▶ [Description of the task]: Go through the data and copy each line where the string "color" appears.

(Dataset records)

[Start of section]

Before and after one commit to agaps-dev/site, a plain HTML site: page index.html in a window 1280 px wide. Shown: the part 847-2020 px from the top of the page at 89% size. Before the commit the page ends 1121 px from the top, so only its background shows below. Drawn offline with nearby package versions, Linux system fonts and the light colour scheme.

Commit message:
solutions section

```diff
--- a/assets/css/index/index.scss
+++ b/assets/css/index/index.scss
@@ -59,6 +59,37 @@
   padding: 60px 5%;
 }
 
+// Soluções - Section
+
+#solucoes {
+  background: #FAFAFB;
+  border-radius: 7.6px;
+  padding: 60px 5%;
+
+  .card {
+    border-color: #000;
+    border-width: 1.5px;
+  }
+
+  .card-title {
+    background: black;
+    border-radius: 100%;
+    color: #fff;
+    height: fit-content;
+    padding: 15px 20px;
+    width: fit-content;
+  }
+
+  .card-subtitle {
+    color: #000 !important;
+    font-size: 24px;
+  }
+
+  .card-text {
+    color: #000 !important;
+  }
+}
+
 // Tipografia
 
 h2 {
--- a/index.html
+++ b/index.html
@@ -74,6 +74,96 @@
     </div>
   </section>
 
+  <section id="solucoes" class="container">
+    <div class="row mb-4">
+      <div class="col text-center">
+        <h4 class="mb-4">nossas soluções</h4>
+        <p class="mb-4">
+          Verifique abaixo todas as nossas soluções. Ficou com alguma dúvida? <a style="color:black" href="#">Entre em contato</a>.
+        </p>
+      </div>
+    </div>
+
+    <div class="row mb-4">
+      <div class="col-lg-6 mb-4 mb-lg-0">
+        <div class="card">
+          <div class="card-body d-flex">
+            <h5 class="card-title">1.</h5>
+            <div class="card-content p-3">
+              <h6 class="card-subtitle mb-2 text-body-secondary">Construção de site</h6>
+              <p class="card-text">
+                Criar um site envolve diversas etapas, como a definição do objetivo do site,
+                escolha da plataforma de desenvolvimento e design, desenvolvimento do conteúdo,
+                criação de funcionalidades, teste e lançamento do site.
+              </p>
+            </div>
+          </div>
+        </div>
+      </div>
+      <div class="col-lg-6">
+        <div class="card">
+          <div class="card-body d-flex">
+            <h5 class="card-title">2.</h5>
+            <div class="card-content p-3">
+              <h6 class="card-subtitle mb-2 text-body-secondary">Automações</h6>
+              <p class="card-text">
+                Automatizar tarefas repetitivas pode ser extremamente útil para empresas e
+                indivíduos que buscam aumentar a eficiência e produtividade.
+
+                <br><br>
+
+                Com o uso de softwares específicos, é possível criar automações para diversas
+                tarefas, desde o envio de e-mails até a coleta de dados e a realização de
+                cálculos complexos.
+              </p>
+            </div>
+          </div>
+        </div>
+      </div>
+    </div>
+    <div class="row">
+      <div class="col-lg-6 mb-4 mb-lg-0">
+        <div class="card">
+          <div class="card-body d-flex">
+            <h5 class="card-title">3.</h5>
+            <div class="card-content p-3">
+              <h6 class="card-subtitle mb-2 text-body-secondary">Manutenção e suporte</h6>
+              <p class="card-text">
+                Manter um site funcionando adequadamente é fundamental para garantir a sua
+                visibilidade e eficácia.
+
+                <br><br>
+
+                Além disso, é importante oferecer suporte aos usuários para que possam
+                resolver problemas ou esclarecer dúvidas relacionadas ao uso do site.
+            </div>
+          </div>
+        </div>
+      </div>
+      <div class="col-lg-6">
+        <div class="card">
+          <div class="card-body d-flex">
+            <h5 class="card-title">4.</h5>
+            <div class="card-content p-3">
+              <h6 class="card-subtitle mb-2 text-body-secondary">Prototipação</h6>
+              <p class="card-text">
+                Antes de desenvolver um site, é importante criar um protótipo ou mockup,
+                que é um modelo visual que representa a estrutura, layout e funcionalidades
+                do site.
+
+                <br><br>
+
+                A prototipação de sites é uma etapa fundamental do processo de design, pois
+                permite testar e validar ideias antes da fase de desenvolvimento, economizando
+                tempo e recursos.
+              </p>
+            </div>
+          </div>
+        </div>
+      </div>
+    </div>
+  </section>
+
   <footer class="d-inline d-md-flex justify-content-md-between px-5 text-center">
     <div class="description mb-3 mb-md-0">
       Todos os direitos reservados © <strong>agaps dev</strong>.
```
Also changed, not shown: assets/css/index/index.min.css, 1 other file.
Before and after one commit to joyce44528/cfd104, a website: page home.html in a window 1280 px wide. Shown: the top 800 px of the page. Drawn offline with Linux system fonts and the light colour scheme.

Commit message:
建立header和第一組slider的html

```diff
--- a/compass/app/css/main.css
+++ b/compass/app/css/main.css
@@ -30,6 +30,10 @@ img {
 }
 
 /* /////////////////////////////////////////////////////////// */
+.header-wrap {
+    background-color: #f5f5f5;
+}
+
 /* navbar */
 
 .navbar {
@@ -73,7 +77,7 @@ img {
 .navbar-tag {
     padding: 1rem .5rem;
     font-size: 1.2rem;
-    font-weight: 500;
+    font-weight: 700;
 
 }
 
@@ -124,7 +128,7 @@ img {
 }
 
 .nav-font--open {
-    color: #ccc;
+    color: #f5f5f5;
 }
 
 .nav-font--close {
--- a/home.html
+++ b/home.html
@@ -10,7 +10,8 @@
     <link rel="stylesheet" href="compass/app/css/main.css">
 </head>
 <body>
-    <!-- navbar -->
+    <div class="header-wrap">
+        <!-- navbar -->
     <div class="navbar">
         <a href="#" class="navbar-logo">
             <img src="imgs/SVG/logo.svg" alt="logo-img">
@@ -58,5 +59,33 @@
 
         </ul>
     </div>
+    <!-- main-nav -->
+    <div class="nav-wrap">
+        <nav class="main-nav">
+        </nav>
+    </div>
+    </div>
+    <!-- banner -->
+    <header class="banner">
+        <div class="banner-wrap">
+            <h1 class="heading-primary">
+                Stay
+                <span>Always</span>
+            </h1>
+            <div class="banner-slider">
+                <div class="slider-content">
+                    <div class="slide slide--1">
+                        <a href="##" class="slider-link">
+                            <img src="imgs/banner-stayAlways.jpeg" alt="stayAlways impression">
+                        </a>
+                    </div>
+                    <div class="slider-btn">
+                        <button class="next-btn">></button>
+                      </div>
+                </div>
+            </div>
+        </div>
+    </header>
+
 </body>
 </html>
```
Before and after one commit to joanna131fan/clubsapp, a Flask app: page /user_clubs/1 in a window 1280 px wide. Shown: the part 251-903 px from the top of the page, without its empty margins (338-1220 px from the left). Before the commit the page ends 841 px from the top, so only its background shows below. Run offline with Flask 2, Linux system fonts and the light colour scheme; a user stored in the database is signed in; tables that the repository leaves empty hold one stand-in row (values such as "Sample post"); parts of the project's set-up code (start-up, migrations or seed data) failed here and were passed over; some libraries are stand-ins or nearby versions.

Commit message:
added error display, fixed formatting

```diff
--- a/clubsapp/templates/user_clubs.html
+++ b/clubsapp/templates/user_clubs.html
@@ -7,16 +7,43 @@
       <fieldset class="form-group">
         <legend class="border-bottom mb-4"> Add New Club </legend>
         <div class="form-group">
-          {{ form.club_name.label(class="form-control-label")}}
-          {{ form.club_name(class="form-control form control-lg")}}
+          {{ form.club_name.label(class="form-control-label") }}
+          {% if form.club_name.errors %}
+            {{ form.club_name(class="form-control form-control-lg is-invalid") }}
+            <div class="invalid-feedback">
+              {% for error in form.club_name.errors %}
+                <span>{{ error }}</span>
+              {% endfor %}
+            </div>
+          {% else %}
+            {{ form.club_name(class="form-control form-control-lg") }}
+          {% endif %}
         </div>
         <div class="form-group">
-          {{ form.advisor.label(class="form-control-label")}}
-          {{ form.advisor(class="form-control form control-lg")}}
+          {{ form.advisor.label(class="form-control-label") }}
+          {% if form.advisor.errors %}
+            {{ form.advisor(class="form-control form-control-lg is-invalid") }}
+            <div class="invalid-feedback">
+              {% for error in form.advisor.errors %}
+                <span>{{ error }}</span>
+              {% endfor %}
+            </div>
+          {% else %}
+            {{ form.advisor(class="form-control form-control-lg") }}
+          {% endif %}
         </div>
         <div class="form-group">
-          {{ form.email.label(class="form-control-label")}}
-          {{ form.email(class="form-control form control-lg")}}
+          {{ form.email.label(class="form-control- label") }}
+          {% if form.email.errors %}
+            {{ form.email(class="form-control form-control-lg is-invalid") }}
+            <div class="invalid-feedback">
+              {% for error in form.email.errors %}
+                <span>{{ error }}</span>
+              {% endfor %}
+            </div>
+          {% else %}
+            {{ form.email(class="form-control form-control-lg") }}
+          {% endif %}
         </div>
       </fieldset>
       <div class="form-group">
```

[End of section]

▶ [Answer]:
+    border-color: #000;
+    color: #fff;
+    color: #000 !important;
+    color: #000 !important;
+          Verifique abaixo todas as nossas soluções. Ficou com alguma dúvida? <a style="color:black" href="#">Entre em contato</a>.
+    background-color: #f5f5f5;
-    color: #ccc;
+    color: #f5f5f5;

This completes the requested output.